I’ve mentioned Hooters before, when a man alleged discrimination on the basis of sex when the company wouldn’t hire him as a server. In a new lawsuit filed in Michigan, discussed in this Wall Street Journal article, two Hooters’ servers have alleged they were discriminated against when the employer told them to “to join a gym in order to lose weight and improve her looks so that she would fit better into the extra small-sized uniform.” One women who weighed 132 pounds and was 5′ 8” alleges she was placed on a 30 day “weight probation”. Here is the actual the pleading, which is an interesting read.
My employment law students may be wondering how these women have a discrimination case. What is the prohibited ground? Look at Section 5 of the Human Rights Code in Ontario to see the prohibited grounds. Which ground covers a woman’s weight or body type?
Is it sex? Could be, especially if there were male servers who were not held to the same standard of “fitness”, because the fitness standard could be a proxy for a certain female body type and only women could be held to that standard.
On the other hand, “sex” may be a harder argument if the employer requires male employees similarly to be “fit”. Perhaps that is unlikely in the case of Hooters if all servers are female (honestly, I have never been in a Hooters, so my “field research” is lacking!) Is it disability? Hardly. While being obese has occasionally been found to be a disability, weighing 132 pounds at 5’8″ clearly could not be a disability.
So, what’s left? Ethnic origin? Perhaps, if a woman could show that in her ethnicity, women a more likely to be larger than the standard required by Hooters. Presumably, some empirical social evidence would need to be called in support of that claim.
The difficulty for these sorts of cases in which employers want women who have a certain “look”, or a certain body type, is that our human rights statutes don’t usually prohibit discrimination on the basis of physical appearance, weight, “attractiveness”, or bust size. That means employers are free to pick and choose women according to these factors, unless the women can somehow bring themselves within a prohibited ground. I’ve discussed this before, in this entry, picked up by the Globe and Mail (Too Ugly to Land a Job?)
The Michigan Hooters’ employees have an easier case it seems than would a Canadian Hooters’ employee. The law there prohibits discrimination on the basis of “weight” and “height”. Amazing.

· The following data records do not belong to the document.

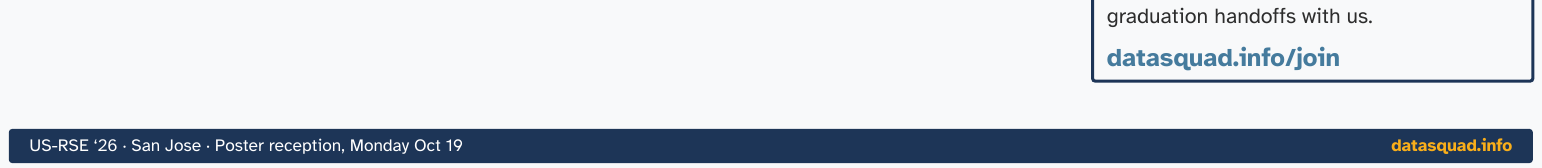
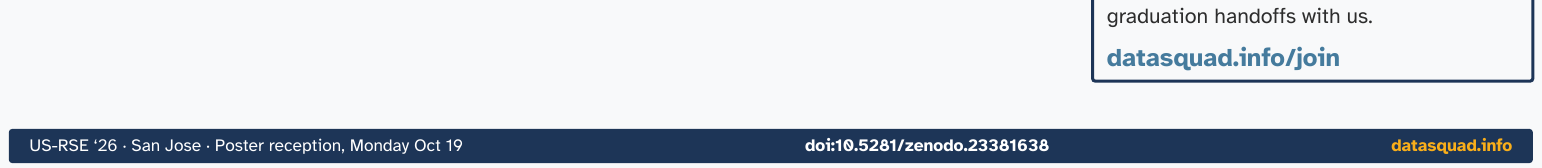
Before and after one commit to DataSquad-International/poster-usrse26, a Typst document (poster.typ): part of the page, cut so that both start at the same text. The pictures show the PDF file poster.pdf that the author committed with the source.

Commit message:
Render poster [skip ci]

```diff
--- a/poster.typ
+++ b/poster.typ
@@ -596,7 +596,7 @@
    footer-text: [US-RSE '26 · San Jose · Poster reception, Monday Oct 19],
    footer-url: [datasquad.info],
 
-
+   doi: "10.5281/zenodo.23381638",
 
   doc,
 )
```
Also changed, not shown: poster.pdf.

Do you think that Canadian human rights statutes should be amended to include weight, height, or physical appearance as prohibited grounds?
Why do you think that governments are concerned about legislating a prohibition on “appearance” discrimination?